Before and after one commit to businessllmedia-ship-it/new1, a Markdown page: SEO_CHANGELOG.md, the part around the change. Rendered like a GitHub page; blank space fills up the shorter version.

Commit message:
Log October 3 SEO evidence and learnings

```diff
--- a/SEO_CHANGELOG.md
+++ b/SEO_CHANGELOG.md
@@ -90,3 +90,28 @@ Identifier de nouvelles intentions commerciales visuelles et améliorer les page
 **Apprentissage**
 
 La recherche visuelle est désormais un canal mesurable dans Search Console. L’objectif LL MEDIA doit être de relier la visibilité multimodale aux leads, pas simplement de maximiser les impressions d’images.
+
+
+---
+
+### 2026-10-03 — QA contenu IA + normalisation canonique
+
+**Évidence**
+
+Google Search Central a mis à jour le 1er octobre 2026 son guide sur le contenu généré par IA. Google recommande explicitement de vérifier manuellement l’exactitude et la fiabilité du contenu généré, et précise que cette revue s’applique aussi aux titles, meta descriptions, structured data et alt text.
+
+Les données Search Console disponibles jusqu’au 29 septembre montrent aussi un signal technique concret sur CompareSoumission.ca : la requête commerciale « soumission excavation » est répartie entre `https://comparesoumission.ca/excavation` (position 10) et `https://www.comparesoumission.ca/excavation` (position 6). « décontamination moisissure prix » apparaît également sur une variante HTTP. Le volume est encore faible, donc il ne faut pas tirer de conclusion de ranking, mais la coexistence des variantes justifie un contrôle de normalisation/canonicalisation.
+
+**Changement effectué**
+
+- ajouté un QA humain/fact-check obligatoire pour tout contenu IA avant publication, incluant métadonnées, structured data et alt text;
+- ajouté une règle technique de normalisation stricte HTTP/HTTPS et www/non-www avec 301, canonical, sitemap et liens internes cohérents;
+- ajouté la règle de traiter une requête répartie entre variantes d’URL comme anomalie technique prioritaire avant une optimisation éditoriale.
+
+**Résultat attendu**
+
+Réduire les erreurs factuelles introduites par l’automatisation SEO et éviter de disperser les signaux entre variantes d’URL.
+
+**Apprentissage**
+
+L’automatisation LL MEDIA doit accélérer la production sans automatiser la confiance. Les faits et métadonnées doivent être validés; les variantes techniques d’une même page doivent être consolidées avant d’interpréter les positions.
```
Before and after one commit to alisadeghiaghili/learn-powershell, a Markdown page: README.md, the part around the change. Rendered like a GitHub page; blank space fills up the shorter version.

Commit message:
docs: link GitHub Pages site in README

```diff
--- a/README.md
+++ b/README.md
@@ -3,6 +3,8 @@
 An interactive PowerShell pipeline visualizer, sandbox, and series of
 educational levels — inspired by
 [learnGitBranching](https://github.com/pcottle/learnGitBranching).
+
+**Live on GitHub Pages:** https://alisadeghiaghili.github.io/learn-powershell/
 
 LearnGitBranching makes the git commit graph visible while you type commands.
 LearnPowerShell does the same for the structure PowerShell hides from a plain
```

- _WORK INSTRUCTIONS_
Would you mind copying all of the records exactly?

- _REPLY TO THE EXERCISE_
Before and after one commit to businessllmedia-ship-it/new1, a Markdown page: SEO_CHANGELOG.md, the part around the change. Rendered like a GitHub page; blank space fills up the shorter version.

Commit message:
Log October 3 SEO evidence and learnings

```diff
--- a/SEO_CHANGELOG.md
+++ b/SEO_CHANGELOG.md
@@ -90,3 +90,28 @@ Identifier de nouvelles intentions commerciales visuelles et améliorer les page
 **Apprentissage**
 
 La recherche visuelle est désormais un canal mesurable dans Search Console. L’objectif LL MEDIA doit être de relier la visibilité multimodale aux leads, pas simplement de maximiser les impressions d’images.
+
+
+---
+
+### 2026-10-03 — QA contenu IA + normalisation canonique
+
+**Évidence**
+
+Google Search Central a mis à jour le 1er octobre 2026 son guide sur le contenu généré par IA. Google recommande explicitement de vérifier manuellement l’exactitude et la fiabilité du contenu généré, et précise que cette revue s’applique aussi aux titles, meta descriptions, structured data et alt text.
+
+Les données Search Console disponibles jusqu’au 29 septembre montrent aussi un signal technique concret sur CompareSoumission.ca : la requête commerciale « soumission excavation » est répartie entre `https://comparesoumission.ca/excavation` (position 10) et `https://www.comparesoumission.ca/excavation` (position 6). « décontamination moisissure prix » apparaît également sur une variante HTTP. Le volume est encore faible, donc il ne faut pas tirer de conclusion de ranking, mais la coexistence des variantes justifie un contrôle de normalisation/canonicalisation.
+
+**Changement effectué**
+
+- ajouté un QA humain/fact-check obligatoire pour tout contenu IA avant publication, incluant métadonnées, structured data et alt text;
+- ajouté une règle technique de normalisation stricte HTTP/HTTPS et www/non-www avec 301, canonical, sitemap et liens internes cohérents;
+- ajouté la règle de traiter une requête répartie entre variantes d’URL comme anomalie technique prioritaire avant une optimisation éditoriale.
+
+**Résultat attendu**
+
+Réduire les erreurs factuelles introduites par l’automatisation SEO et éviter de disperser les signaux entre variantes d’URL.
+
+**Apprentissage**
+
+L’automatisation LL MEDIA doit accélérer la production sans automatiser la confiance. Les faits et métadonnées doivent être validés; les variantes techniques d’une même page doivent être consolidées avant d’interpréter les positions.
```
Before and after one commit to alisadeghiaghili/learn-powershell, a Markdown page: README.md, the part around the change. Rendered like a GitHub page; blank space fills up the shorter version.

Commit message:
docs: link GitHub Pages site in README

```diff
--- a/README.md
+++ b/README.md
@@ -3,6 +3,8 @@
 An interactive PowerShell pipeline visualizer, sandbox, and series of
 educational levels — inspired by
 [learnGitBranching](https://github.com/pcottle/learnGitBranching).
+
+**Live on GitHub Pages:** https://alisadeghiaghili.github.io/learn-powershell/
 
 LearnGitBranching makes the git commit graph visible while you type commands.
 LearnPowerShell does the same for the structure PowerShell hides from a plain
```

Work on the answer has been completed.